“I wanted to work with people smart enough to have independent thinking but strong enough to change their opinion when evidence or logic suggested it.”
“I wanted no separate divisions where people felt that the only thing that mattered was their specific area of responsibility, that somehow their welfare was separate from that of the rest of us. Steve was like that - a team player.”
“Mastery requires endless remastery.”
“Commitment and sacrifice are among personal characteristics I value most highly in people.”
“To put it another way: Conventional wisdom often produces conventional results.”
“Positive results - winning - count most. But until those results come through your door, a heavy dose of documentation relating to what you’ve done and what you’re doing, planning to do, and hoping to do may buy you just enough extra time to actually do it.”
“We learn in many ways from many sources. One of the most powerful is a mentor, usually thought of as an older, wiser person who takes you under his wing - provides ongoing teaching, counsel, direction, experience, and moral support. But being mentored can also be simply a matter of keen observation, analysis, and learning by the “student,” whether there is any intent by a “mentor” or not.”

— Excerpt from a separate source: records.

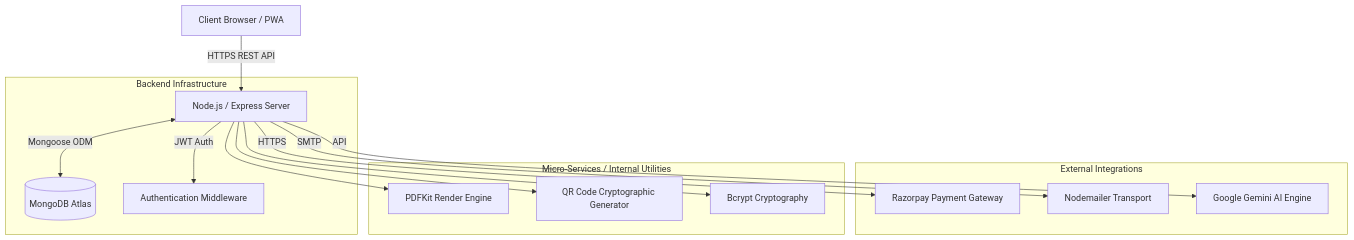
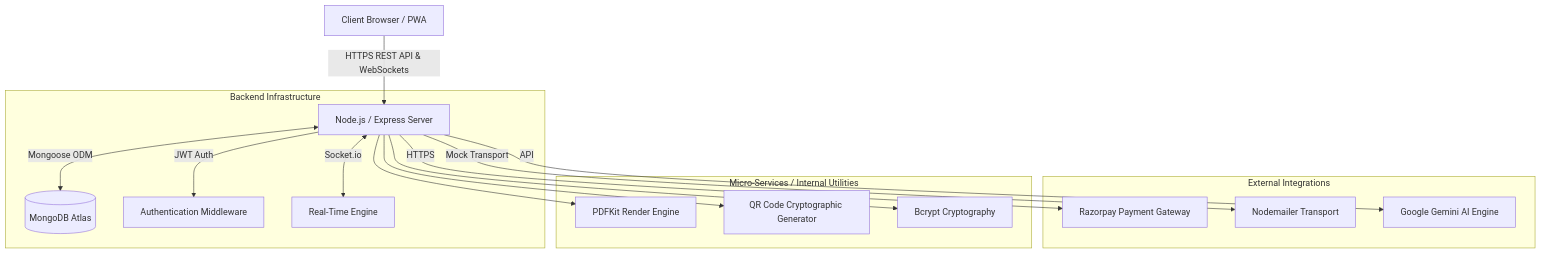
The first of 3 diagrams in README.md (CODER-7777/CINEMAX), drawn with Mermaid before and after one commit. The commit also changed other lines of this file and 16 other files, not shown here.

````diff
--- a/README.md
+++ b/README.md
@@ -20,21 +20,22 @@
 ```mermaid
 graph TD
-    Client[Client Browser / PWA] -->|HTTPS REST API| Server[Node.js / Express Server]
+    Client[Client Browser / PWA] -->|HTTPS REST API & WebSockets| Server[Node.js / Express Server]
     
     subgraph Backend Infrastructure
         Server <-->|Mongoose ODM| Database[(MongoDB Atlas)]
         Server -->|JWT Auth| Security[Authentication Middleware]
+        Server <-->|Socket.io| RealTime[Real-Time Engine]
     end
     
     subgraph External Integrations
         Server -->|HTTPS| Razorpay[Razorpay Payment Gateway]
-        Server -->|SMTP| Email[Nodemailer Transport]
+        Server -->|Mock Transport| Email[Nodemailer Transport]
         Server -->|API| Gemini[Google Gemini AI Engine]
     end
     
     subgraph Micro-Services / Internal Utilities
         Server --> PDF[PDFKit Render Engine]
         Server --> QR[QR Code Cryptographic Generator]
         Server --> Hashing[Bcrypt Cryptography]
     end
 ```
````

“I consciously assimilated as much of their great know-how as I could - asking questions about the logic supporting their decisions; analyzing their behavior in managing others; drawing my own conclusions about how to incorporate it into my own approach to coaching and leadership.”
“In my experience, there has never been a leader who arrived fully formed, who figured it out all by him - or herself. Ralph Waldo Emerson described a great and creative person as one who “finds himself in the river of the thoughts and events, forced onward by the ideas and necessities of his contemporaries. Thus all originality is relative. Every thinker is retrospective.” We learn from others.”
“A good leader is always learning. The great leaders start learning young and continue until their last breath.”
“For me, the starting point for everything - before strategy, tactics, theories, managing, organizing, philosophy, methodology, talent, or experience - is the work ethic. Without one of significant magnitude you’re dead in the water, finished.”
“Thus, if we won, I cared about how we won; if we lost, I cared about how we lost.”
“Do you teach that being on your team includes sharing their knowledge? That an employee strengthens himself or herself when he or she strengthens another member of the organization?”
“Regardless of context, those who are able to perform best are those who are best able to remove tension, anxiety, and fear from their minds. There’s a phrase for it: “Being in the zone.” And, there is no tension, anxiety, or fear in the zone, whether on the football field, in the conference room, or in a multitude of situations where you are called on to really produce.”
“I preferred the position of being able to take lower-risk actions with higher reward potential. That sounds like a situation that rarely exists-low risk, high reward-but it’s exactly what my pass-oriented, ball-control system offered on the majority of our plays. In order to make it work, I applied great energy and expertise to a methodical process of anticipating, planning, and practicing for every conceivable situation.”
“The little improvements that lead to impressive achievements come not from a week’s work or a month’s practice, but from a series of months and years until your organization knows what you are teaching inside and out and everyone is able to execute their responsibilities in all ways as the highest level.”
“The “big plays” in business-or professional football-don’t just suddenly occur out of thin ar. They result from very hard work and painstaking attention over the years to all of the details related to your leadership.”